Free Shipping on All Orders
No Minimum Purchase!
  • Customer Service
  • 1- 800- 255- 0483
  • Contact Us
Credit Card
by Catridge Type
Buying tips

InkPedia Printing Projects Useful Tips Video Pick Cool Sites Cartridge Guide
Photography Tips
Have you ever started your sentences with, "It was only yesterday?" Time seems to fly by and it seems that every time you blink, 10 years have flown by. To capture those "yesterdays" cameras have become essential.

1. Backgrounds
Having a busy or distracting background can move the focus of the picture. Eyes will automatically notice the background before your subject. Before you take the picture check the surrounding area, if you have a competing background try moving your subject to the left or right.

2. Center Stage
Always having your subjects in the center of the picture is common but can be boring. It’s time to step outside of the box and bring your pictures to life. To position your subject in the right area, imagine what you see through your viewfinder as a tic-tac-toe grid. Place your subject to one of the intersections of the grid.

3. Vertical Pictures
Move your camera sideways to take vertical pictures. Get creative and change the angle of the camera. By moving your camera sideways, you can change your ok horizontal photo to a great vertical picture. Take a picture horizontally and vertically to see for your self the different effect each has on a photo.

4. Change Angles
Get creative and get down to your subjects level. Move your camera based on what you want your subject to look like. Squat down to make some one look taller, stand on a chair and make something look really small, or hold your camera over your head and take a picture. The difference between a picture and a memorable picture is how you approach it.

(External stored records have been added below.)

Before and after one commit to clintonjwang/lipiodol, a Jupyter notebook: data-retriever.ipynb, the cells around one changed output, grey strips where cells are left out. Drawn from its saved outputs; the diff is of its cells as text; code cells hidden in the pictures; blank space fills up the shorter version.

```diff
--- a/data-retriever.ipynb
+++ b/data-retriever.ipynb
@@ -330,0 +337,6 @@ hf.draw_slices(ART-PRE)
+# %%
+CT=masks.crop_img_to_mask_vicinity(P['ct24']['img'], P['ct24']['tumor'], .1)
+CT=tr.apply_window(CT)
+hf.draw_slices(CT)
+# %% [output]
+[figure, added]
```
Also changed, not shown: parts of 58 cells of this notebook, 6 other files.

5. Eye Level
Making eye contact is important in real life. It can be just as important in pictures. A photograph becomes more inviting and draws you in when you have direct eye contact with your subject.

6. Up Close & Personal
Get up close to your subject. This gives all the attention to your subject. Be careful, though. If you are too close to you subject, you pictures will be fuzzy.

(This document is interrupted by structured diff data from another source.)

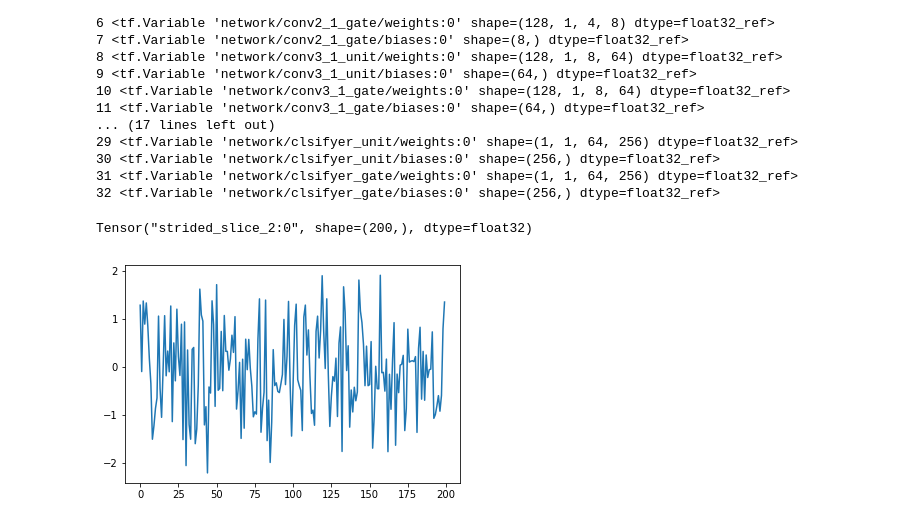
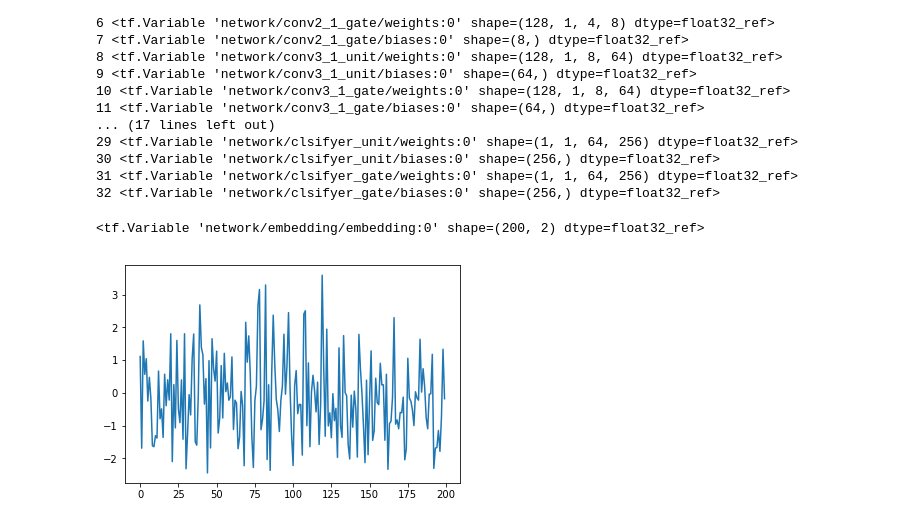
Before and after one commit to Becktor/FlowFairy, a Jupyter notebook: examples/sine_fix/Untitled.ipynb, the cells around one changed output. Saved outputs shown, nothing was run; the diff lists cells and outputs as text; code cells hidden in the pictures.

```diff
--- a/examples/sine_fix/Untitled.ipynb
+++ b/examples/sine_fix/Untitled.ipynb
@@ -66,13 +66,13 @@ for i, v in enumerate(coll):
 31 <tf.Variable 'network/clsifyer_gate/weights:0' shape=(1, 1, 64, 256) dtype=float32_ref>
 32 <tf.Variable 'network/clsifyer_gate/biases:0' shape=(256,) dtype=float32_ref>
 # %%
-embedding = coll[16][:,1]
+embedding = coll[16]
 print(embedding)
-plt.plot(embedding.eval())
+plt.plot(embedding.eval().sum(axis=1))
 plt.show()
 # %% [output]
-Tensor("strided_slice_2:0", shape=(200,), dtype=float32)
+<tf.Variable 'network/embedding/embedding:0' shape=(200, 2) dtype=float32_ref>
-[figure, old version]
+[figure, new version]
 # %%
 def classify(val):
     val = (val-np.min(val))/(np.max(val)-np.min(val))
```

7. Sunlight
Natural light can enhance your photos, but if it is too bright it can cause shadows that obscure facial details. The best way to use sunlight to your advantage is taking your photographs when the sun is behind you. But use sunlight with caution.

8. Cloudy Skies
The pictures you take on a cloudy day will give you a different feel than the same picture taken on a clear sunny day. Use the overcast to your advantage. Portraits come out great during an overcast day when the light isn't as harsh.

9. You're the Boss
If you have a great idea on how the picture should be, take control of the shoot. Tell your subjects what you want. Not every picture needs to be choreographed, but your photographs will be more detailed if you take charge.
10. Special Occasions
When celebrating a special occasion don't forget to put yourself in the pictures. What photo album would be complete without pictures with your family and friends? Don't forget to capture emotions because those are the memories you want to remember.

The best memories captured are those that just happen. It could be an afternoon lunch or a candid shot of a grandmother reading to her grandchild. So always have your camera ready.

11. Know Your Camera
Knowing how your camera works will greatly improve all your photos you take. The best way to learn is to experiment with all the different settings. Take several pictures with each setting to see which ones work for you.
**If you are planning to print pictures at home, always use your camera's highest resolution to ensure the print quality.
**If your camera has an automatic red-eye reducer, you should warn your subject that there will be a “pre-flash? before the picture is taken. This will keep them from moving after the first flash.